Physical models of the near-Earth radiation environment

by Scot Elkington
LASP, University of Colorado

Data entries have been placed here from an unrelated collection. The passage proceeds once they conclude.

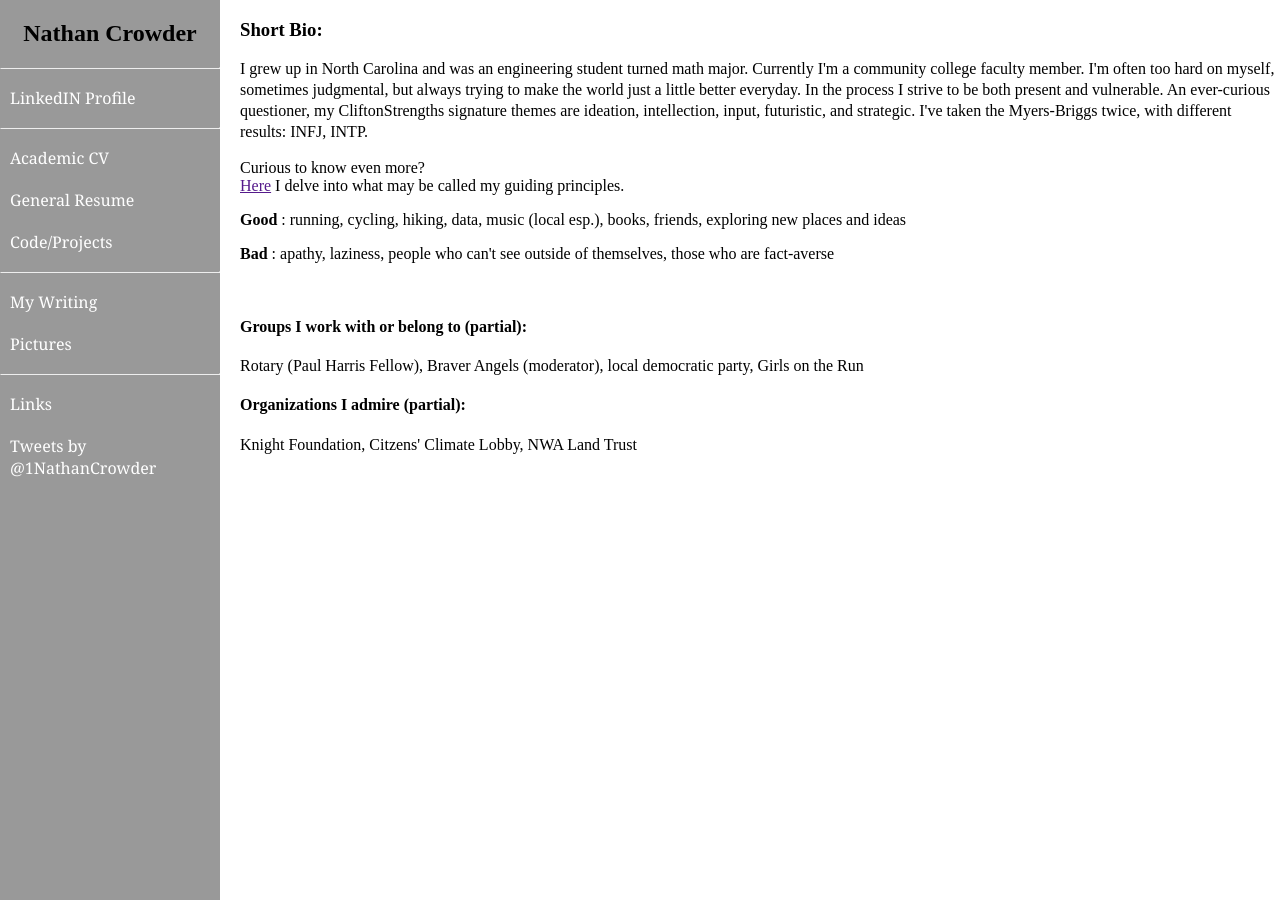
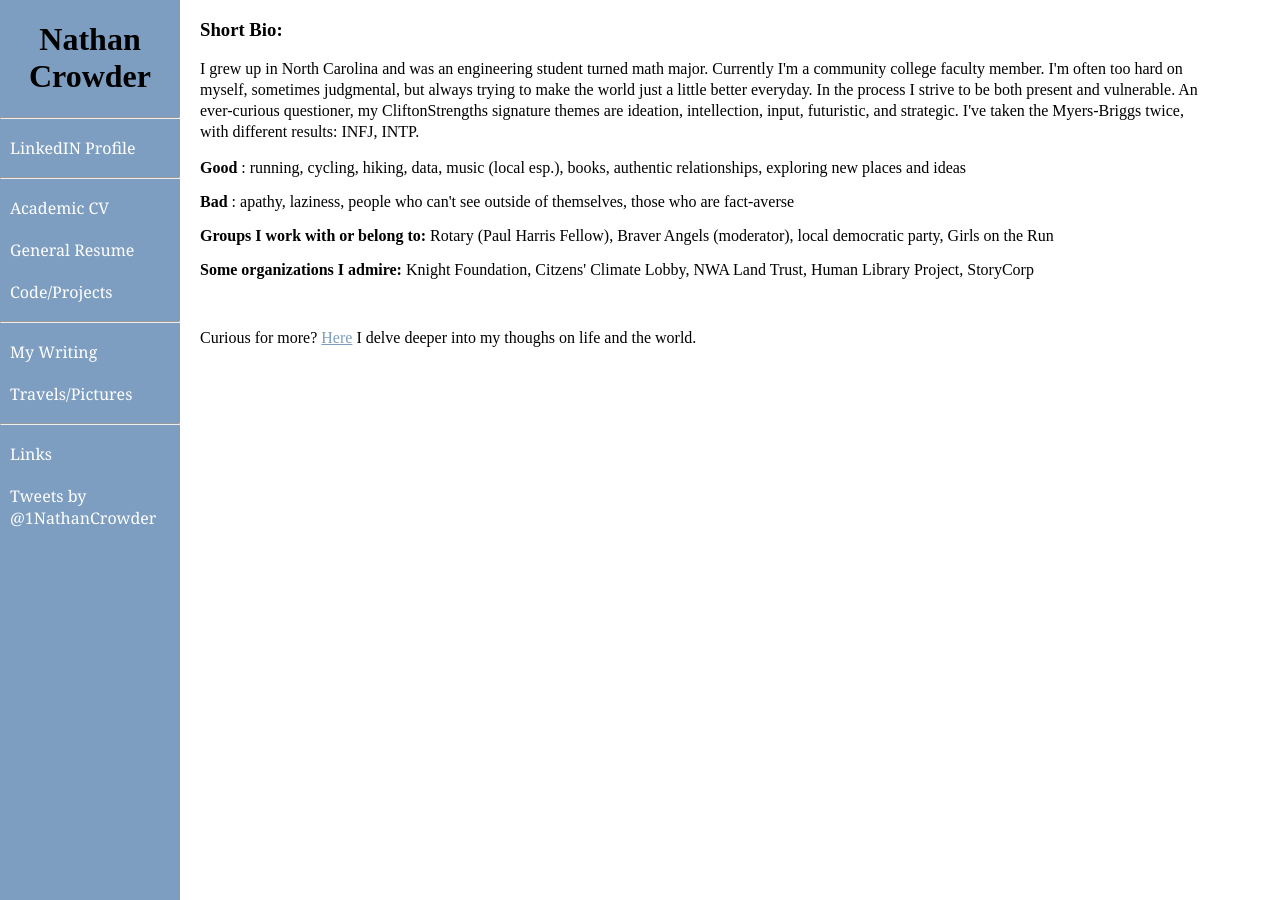
Before and after one commit to ncrowder/ncrowder.github.io, a Jekyll site: the page index.html, which Jekyll copies as it is, in a window 1280 px wide. Built offline with Jekyll 4.4.1, drawn with Linux system fonts in a browser that asks for light colours.

Commit message:
Add files via upload

```diff
--- a/index.html
+++ b/index.html
@@ -5,6 +5,7 @@
 <title>CSS Template</title>
 <meta charset="utf-8">
 <meta name="viewport" content="width=device-width, initial-scale=1">
+
 <style>
 * {
   box-sizing: border-box;
@@ -18,15 +19,14 @@ body {
 /* Style the side navigation */
 .sidenav {
   height: 100%;
-  width: 220px;
+  width: 180px;
   position: fixed;
   z-index: 1;
   top: 0;
   left: 0;
-  background-color: #999;
+  background-color: #7D9EC0 /*#999*/;
   overflow-x: hidden;
 }
-
 
 /* Side navigation links */
 .sidenav a {
@@ -39,22 +39,32 @@ body {
 
 /* Change color on hover */
 .sidenav a:hover {
-  background-color: #ddd;
+  background-color: white;
   color: black;
 }
 
 /* Style the content */
 .content {
-  margin-left: 220px;
+  margin-left: 180px;
   padding-left: 20px;
+  width: 80%;
 }
+
+a {
+  color:#7D9EC0;
+}
+a:hover {
+  color:red;
+}
+
 </style>
+
 </head>
 
 <body>
 
 <div class="sidenav">
-  <h2 style="text-align: center"> Nathan Crowder </h2>
+  <h1 style="text-align: center"> Nathan Crowder </h1>
   <hr>
   <a href="https://www.linkedin.com/in/nathan-crowder/"> LinkedIN Profile </a>
   <hr>
@@ -63,7 +73,7 @@ body {
   <a href=""> Code/Projects </a>
   <hr>
   <a href=""> My Writing </a>
-  <a href=""> Pictures </a>
+  <a href=""> Travels/Pictures </a>
   <hr>
   <a href="bit.ly/nclinktree"> Links </a>
   <a class="twitter-timeline"
@@ -82,15 +92,16 @@ body {
   I'm often too hard on myself, sometimes judgmental, but always trying to make the world just a little better everyday.
   In the process I strive to be both present and vulnerable.  An ever-curious questioner, my CliftonStrengths signature themes are
   ideation, intellection, input, futuristic, and strategic.  I've taken the Myers-Briggs twice, with different results: INFJ, INTP.  </p>
-  <p> Curious to know even more? <br> <a href="">Here</a> I delve into what may be called my guiding principles. </p>
-  <p> <b>Good </b>: running, cycling, hiking, data, music (local esp.), books, friends, exploring new places and ideas </p>
+  <p> <b>Good </b>: running, cycling, hiking, data, music (local esp.), books, authentic relationships, exploring new places and ideas </p>
   <p> <b>Bad </b>: apathy, laziness, people who can't see outside of themselves, those who are fact-averse </p>
+  <p> <b> Groups I work with or belong to: </b>
+  Rotary (Paul Harris Fellow), Braver Angels (moderator), local democratic party, Girls on the Run
+  </p>
+  <p> <b> Some organizations I admire: </b>
+  Knight Foundation, Citzens' Climate Lobby, NWA Land Trust, Human Library Project, StoryCorp
+  </p>
   <br>
-  <h4> Groups I work with or belong to (partial): </h4>
-  Rotary (Paul Harris Fellow), Braver Angels (moderator), local democratic party, Girls on the Run
-  <h4> Organizations I admire (partial): </h4>
-  Knight Foundation, Citzens' Climate Lobby, NWA Land Trust
-
+  <p> Curious for more? <a href="">Here</a> I delve deeper into my thoughs on life and the world. </p>
 </div>
 
 </body>
```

The Van Allen radiation belts consist of energetic electrons and ions trapped in the geomagnetic field. This region of space is of particular significance due to the large number of spacecraft operating at these altitudes, and global society's increasing reliance on space-based platforms for communications, navigation, weather prediction, and a variety of other economic and geopolitical purposes. Energetic electron fluxes in this region can vary orders of magnitude over a variety of time scales, and spacecraft operating here have sometimes been found susceptible to "anomalies" related to changes in the local radiation environment. Physical models of the radiation belt seek to simulate and predict variations in the space radiation environment based on first-principles views of the particle dynamics, making necessary approximations to turn complex field and particle interactions into computationally tractable problems. For example, global magnetohydrodynamic (MHD) models of the magnetosphere provide large-scale views of the interactions of the solar wind with the geomagnetic environment; coupling these global models with test particle simulations provides one means of examining aspects of the evolution of the radiation belts under complex driving conditions. Similarly, diffusive simulations of the radiation belts, based on Fokker-Planck formalisms, provide computationally-efficient methods of examining radiation belt dynamics where the transport coefficients are known or can be estimated. In this work we examine how these physical models of the radiation belts can be used synergistically to not only provide global snapshots of the space radiation environment, but also provide insight into the basic physical processes leading to changes in the radiation belts. We discuss the importance of boundary conditions in such simulations, and demonstrate how real-time observations of the outer zone radiation belts may be used in combination with physical models to provide realistic nowcasting of radiation belt fluxes in near-Earth space.
Tuesday, 24 February 2009
3853 Slichter Hall
Refreshments at 3:45 PM
Lecture at 4:00 PM